Racinos – Owners of struggling horsetrack casinos in Shelbyville and Anderson were seeking tax breaks and a change in the way their taxes are calculated, which were denied.
Democrats – Dems were unable to stop right to work from becoming law. The party also wanted to pass a bill requiring more oversight of the Indiana Department of Child Services.
Indiana Governor Mitch Daniels was noted by DeBonis as a session winner and loser.
On the governor’s up side, he endorsed and signed right to work into law, lobbied for an received a statewide smoking ban, and successfully fought for an additional $6 million for victims of the Indiana State Fair stage collapse.
Daniels lost out on his local government reform agenda.
What lies ahead in 2013? Nugent predicts more fireworks.
“Next year will be the bi-annual state budget. That’s always a very partisan issue and likely will be again,” he said.
Dearborn County may also have its largest influence ever at the statehouse beginning next session. In the 2012 redistricting, the county remains in part of two House districts (Frye’s District 67 and McMillin’s District 68), but gains a second Senate seat with Nugent’s District 43 and Sen. Allen Paul’s (R-Richmond) District 27 splitting the county.
“Our Dearborn County has been represented by one state senator forever. Now, for the first time, we’ll be represented by two state senators. We’ll have more muscle.

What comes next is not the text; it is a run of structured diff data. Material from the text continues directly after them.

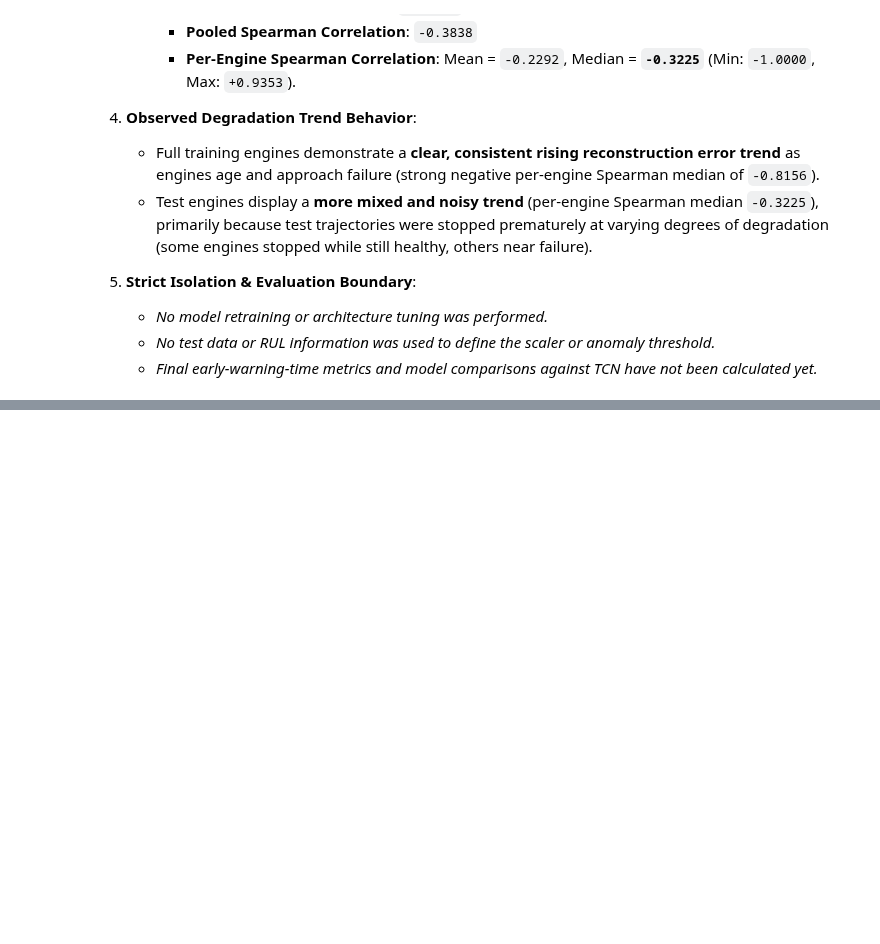
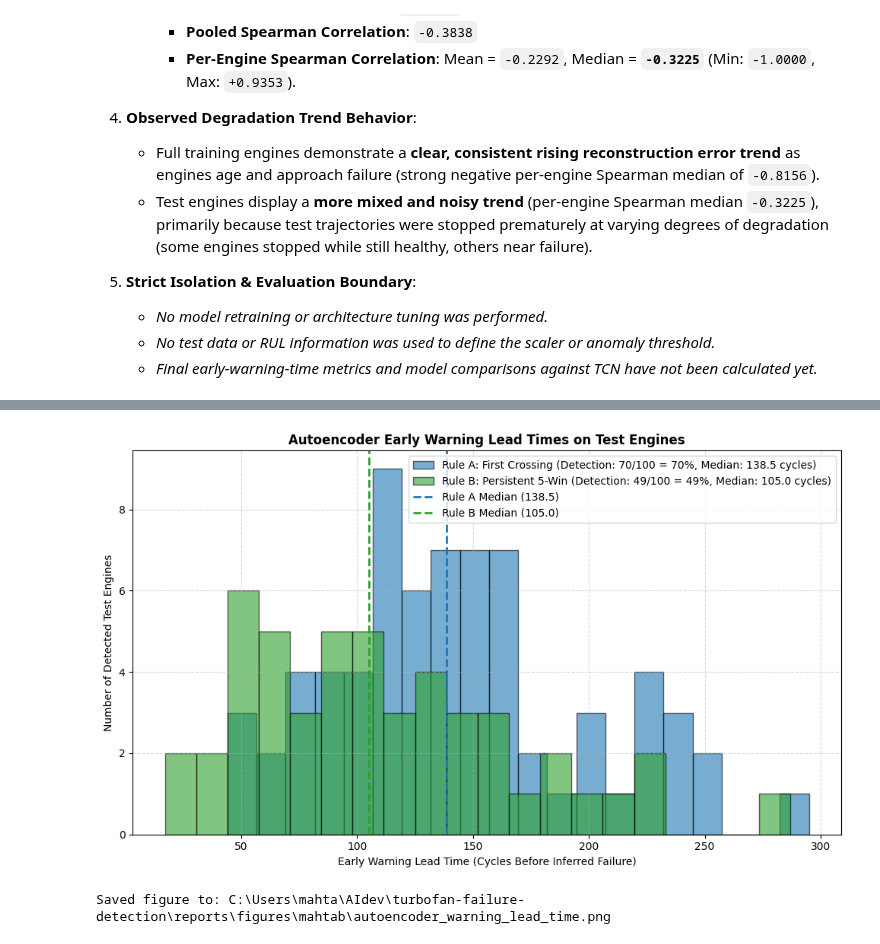
Before and after one commit to spirit-web/turbofan-failure-detection, a Jupyter notebook: notebooks/mahtab_autoencoder.ipynb, the cells around one changed output, grey strips where cells are left out. Drawn from its saved outputs; the diff is of its cells as text; code cells hidden in the pictures; blank space fills up the shorter version.

Commit message:
Evaluate autoencoder early warning performance

```diff
--- a/notebooks/mahtab_autoencoder.ipynb
+++ b/notebooks/mahtab_autoencoder.ipynb
@@ -1920,0 +2063,17 @@ Below is a concise summary of the empirical degradation signal analysis for the
+# %%
+# Compute test engine warning summary
+test_warning_df = compute_engine_warning_summary(test_score_df, is_test=True)
+
+print("=== STEP 44: TEST WARNING SUMMARY (FIRST 10 ENGINES) ===")
+display(test_warning_df.head(10))
+
+# Assertions
+assert len(test_warning_df) == 100, f"Expected 100 test engines, got {len(test_warning_df)}"
+assert (test_warning_df.loc[test_warning_df['first_crossing_detected'], 'first_warning_lead_time'] >= 0).all(), "Negative test lead time in Rule A!"
+assert (test_warning_df.loc[test_warning_df['persistent_detected'], 'persistent_warning_lead_time'] >= 0).all(), "Negative test lead time in Rule B!"
+
+# Verify warning cycle <= last_observed_cycle for all detected test engines
+assert (test_warning_df.loc[test_warning_df['first_crossing_detected'], 'first_crossing_cycle'] <= test_warning_df.loc[test_warning_df['first_crossing_detected'], 'last_observed_cycle']).all(), "Test Rule A warning cycle after last_observed_cycle!"
+assert (test_warning_df.loc[test_warning_df['persistent_detected'], 'persistent_warning_cycle'] <= test_warning_df.loc[test_warning_df['persistent_detected'], 'last_observed_cycle']).all(), "Test Rule B warning cycle after last_observed_cycle!"
+
+print("\nTest warning assertions passed successfully: warning cycles <= last_observed_cycle and lead times >= 0.")
@@ -1920,0 +2199,30 @@ Below is a concise summary of the empirical degradation signal analysis for the
+# %%
+# Extract detected lead times for test engines
+test_rule_a_lt = test_warning_df.loc[test_warning_df['first_crossing_detected'], 'first_warning_lead_time']
+test_rule_b_lt = test_warning_df.loc[test_warning_df['persistent_detected'], 'persistent_warning_lead_time']
+
+plt.figure(figsize=(10, 6))
+
+plt.hist(test_rule_a_lt, bins=20, alpha=0.6, color='#1f77b4', edgecolor='black',
+         label=f'Rule A: First Crossing (Detection: {len(test_rule_a_lt)}/100 = 70%, Median: {test_rule_a_lt.median():.1f} cycles)')
+plt.hist(test_rule_b_lt, bins=20, alpha=0.6, color='#2ca02c', edgecolor='black',
+         label=f'Rule B: Persistent 5-Win (Detection: {len(test_rule_b_lt)}/100 = 49%, Median: {test_rule_b_lt.median():.1f} cycles)')
+
+plt.axvline(test_rule_a_lt.median(), color='#1f77b4', linestyle='--', linewidth=2, label=f'Rule A Median ({test_rule_a_lt.median():.1f})')
+plt.axvline(test_rule_b_lt.median(), color='#2ca02c', linestyle='--', linewidth=2, label=f'Rule B Median ({test_rule_b_lt.median():.1f})')
+
+plt.title('Autoencoder Early Warning Lead Times on Test Engines', fontsize=12, fontweight='bold')
+plt.xlabel('Early Warning Lead Time (Cycles Before Inferred Failure)', fontsize=10)
+plt.ylabel('Number of Detected Test Engines', fontsize=10)
+plt.legend(loc='upper right')
+plt.grid(True, linestyle='--', alpha=0.5)
+plt.tight_layout()
+
+warning_lt_fig_path = figures_dir / 'autoencoder_warning_lead_time.png'
+plt.savefig(warning_lt_fig_path, dpi=300)
+plt.show()
+
+print(f"Saved figure to: {warning_lt_fig_path}")
+# %% [output]
+[figure, added]
+Saved figure to: C:\Users\mahta\AIdev\turbofan-failure-detection\reports\figures\mahtab\autoencoder_warning_lead_time.png
```
Also changed, not shown: parts of 20 cells of this notebook, 4 other files.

More representation,” Nugent said.
“It does give you more muscle,” said Frye, whose district expands east to include the southern third of Dearborn County. “I love working with these gentlemen.”
McMillin said he was sorry to be losing Aurora in his district, but happy to be gaining Bright and Hidden Valley.
Paul said District 27 lost 22,000 residents between the 2000 and 2010 censuses, which is a large reason it has extended southward to include the four northwest townships in Dearborn County.